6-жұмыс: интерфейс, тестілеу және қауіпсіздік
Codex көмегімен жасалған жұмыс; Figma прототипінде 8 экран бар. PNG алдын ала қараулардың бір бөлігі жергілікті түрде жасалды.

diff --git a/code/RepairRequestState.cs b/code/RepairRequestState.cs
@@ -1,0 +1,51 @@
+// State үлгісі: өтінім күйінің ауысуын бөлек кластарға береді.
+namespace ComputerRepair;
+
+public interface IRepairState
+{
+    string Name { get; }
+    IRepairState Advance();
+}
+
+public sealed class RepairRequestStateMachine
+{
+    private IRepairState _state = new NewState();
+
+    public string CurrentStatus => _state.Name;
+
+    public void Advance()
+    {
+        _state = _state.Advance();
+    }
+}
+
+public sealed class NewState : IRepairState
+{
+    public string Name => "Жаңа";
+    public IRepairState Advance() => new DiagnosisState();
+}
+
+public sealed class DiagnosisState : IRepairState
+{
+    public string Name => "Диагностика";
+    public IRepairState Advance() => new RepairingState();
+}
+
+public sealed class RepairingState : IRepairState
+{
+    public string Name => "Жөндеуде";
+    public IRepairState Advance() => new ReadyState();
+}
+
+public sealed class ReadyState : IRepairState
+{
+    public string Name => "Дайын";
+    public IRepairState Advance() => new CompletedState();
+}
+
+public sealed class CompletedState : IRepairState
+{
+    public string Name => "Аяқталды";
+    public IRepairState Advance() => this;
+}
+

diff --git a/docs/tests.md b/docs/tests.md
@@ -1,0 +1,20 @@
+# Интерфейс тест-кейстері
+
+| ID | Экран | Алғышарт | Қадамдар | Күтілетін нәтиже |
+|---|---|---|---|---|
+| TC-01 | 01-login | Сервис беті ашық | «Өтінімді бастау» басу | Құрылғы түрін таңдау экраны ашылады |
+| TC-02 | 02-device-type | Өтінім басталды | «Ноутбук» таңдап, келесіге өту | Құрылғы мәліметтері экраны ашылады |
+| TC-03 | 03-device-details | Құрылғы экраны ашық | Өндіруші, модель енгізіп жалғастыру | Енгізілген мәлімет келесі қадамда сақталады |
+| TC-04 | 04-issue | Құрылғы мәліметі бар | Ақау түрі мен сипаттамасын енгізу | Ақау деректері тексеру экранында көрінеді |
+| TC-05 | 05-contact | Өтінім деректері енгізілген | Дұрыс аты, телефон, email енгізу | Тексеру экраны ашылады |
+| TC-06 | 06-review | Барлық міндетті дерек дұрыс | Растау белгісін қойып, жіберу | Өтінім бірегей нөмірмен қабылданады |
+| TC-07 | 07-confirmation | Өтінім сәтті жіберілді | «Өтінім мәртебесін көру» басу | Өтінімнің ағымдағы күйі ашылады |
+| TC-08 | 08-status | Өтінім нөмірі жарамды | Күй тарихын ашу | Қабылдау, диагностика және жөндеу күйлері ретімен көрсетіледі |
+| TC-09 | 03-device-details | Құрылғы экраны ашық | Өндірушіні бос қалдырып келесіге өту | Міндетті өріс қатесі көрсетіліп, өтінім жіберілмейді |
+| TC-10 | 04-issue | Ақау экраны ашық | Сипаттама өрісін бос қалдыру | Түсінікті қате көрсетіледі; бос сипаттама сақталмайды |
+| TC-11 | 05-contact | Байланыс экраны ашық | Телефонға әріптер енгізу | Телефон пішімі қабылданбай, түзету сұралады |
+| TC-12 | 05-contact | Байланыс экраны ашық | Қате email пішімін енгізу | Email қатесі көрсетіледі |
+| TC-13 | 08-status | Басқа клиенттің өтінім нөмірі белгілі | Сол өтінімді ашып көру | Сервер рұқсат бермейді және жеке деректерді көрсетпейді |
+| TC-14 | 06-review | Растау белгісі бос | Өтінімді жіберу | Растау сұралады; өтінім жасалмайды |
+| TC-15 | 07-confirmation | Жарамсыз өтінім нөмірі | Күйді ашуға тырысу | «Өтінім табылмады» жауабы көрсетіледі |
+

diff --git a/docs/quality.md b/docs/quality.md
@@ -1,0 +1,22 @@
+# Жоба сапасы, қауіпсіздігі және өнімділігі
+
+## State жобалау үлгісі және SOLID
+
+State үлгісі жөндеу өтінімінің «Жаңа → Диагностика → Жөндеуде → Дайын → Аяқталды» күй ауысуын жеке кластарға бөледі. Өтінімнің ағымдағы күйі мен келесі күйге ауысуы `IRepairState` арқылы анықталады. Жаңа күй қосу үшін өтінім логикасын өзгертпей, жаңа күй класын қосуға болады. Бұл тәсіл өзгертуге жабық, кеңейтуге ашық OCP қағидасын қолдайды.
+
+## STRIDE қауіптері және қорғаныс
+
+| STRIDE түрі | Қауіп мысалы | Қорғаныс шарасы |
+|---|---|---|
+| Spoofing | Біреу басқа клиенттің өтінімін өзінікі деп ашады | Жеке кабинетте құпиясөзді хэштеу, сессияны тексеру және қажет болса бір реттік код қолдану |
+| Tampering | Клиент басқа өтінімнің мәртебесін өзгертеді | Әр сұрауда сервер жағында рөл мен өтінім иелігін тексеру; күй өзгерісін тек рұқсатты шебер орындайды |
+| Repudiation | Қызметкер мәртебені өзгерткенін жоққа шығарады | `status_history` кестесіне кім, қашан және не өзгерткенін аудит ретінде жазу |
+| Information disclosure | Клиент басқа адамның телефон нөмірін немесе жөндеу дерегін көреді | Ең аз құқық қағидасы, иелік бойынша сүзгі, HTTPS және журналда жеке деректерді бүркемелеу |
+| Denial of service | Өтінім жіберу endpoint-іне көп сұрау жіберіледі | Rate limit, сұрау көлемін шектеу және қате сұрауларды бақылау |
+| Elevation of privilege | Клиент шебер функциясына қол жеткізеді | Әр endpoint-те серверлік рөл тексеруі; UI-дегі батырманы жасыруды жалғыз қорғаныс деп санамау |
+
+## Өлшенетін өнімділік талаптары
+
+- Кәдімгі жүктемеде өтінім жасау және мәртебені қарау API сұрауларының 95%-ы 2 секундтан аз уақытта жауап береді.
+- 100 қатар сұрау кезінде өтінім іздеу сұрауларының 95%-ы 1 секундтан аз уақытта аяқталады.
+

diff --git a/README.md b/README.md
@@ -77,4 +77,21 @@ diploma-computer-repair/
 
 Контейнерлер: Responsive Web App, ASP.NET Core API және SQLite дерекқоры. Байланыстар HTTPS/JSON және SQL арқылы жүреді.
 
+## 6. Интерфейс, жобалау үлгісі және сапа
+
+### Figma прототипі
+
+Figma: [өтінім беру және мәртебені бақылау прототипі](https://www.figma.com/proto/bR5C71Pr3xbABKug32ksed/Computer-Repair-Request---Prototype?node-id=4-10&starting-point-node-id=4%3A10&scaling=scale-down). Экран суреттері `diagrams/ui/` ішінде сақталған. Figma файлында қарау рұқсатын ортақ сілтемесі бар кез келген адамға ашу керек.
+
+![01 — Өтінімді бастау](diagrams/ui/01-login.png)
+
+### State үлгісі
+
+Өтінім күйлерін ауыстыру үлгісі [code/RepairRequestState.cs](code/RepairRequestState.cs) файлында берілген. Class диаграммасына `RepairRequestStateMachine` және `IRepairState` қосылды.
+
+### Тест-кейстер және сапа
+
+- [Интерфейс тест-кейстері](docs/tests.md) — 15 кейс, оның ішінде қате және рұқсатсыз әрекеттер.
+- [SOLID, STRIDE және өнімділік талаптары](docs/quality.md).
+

_TASK BRIEF_. Could you copy each line of the material that holds "Құрылғы"?

_ANSWER AREA_.
+| TC-01 | 01-login | Сервис беті ашық | «Өтінімді бастау» басу | Құрылғы түрін таңдау экраны ашылады |
+| TC-02 | 02-device-type | Өтінім басталды | «Ноутбук» таңдап, келесіге өту | Құрылғы мәліметтері экраны ашылады |
+| TC-03 | 03-device-details | Құрылғы экраны ашық | Өндіруші, модель енгізіп жалғастыру | Енгізілген мәлімет келесі қадамда сақталады |
+| TC-04 | 04-issue | Құрылғы мәліметі бар | Ақау түрі мен сипаттамасын енгізу | Ақау деректері тексеру экранында көрінеді |
+| TC-09 | 03-device-details | Құрылғы экраны ашық | Өндірушіні бос қалдырып келесіге өту | Міндетті өріс қатесі көрсетіліп, өтінім жіберілмейді |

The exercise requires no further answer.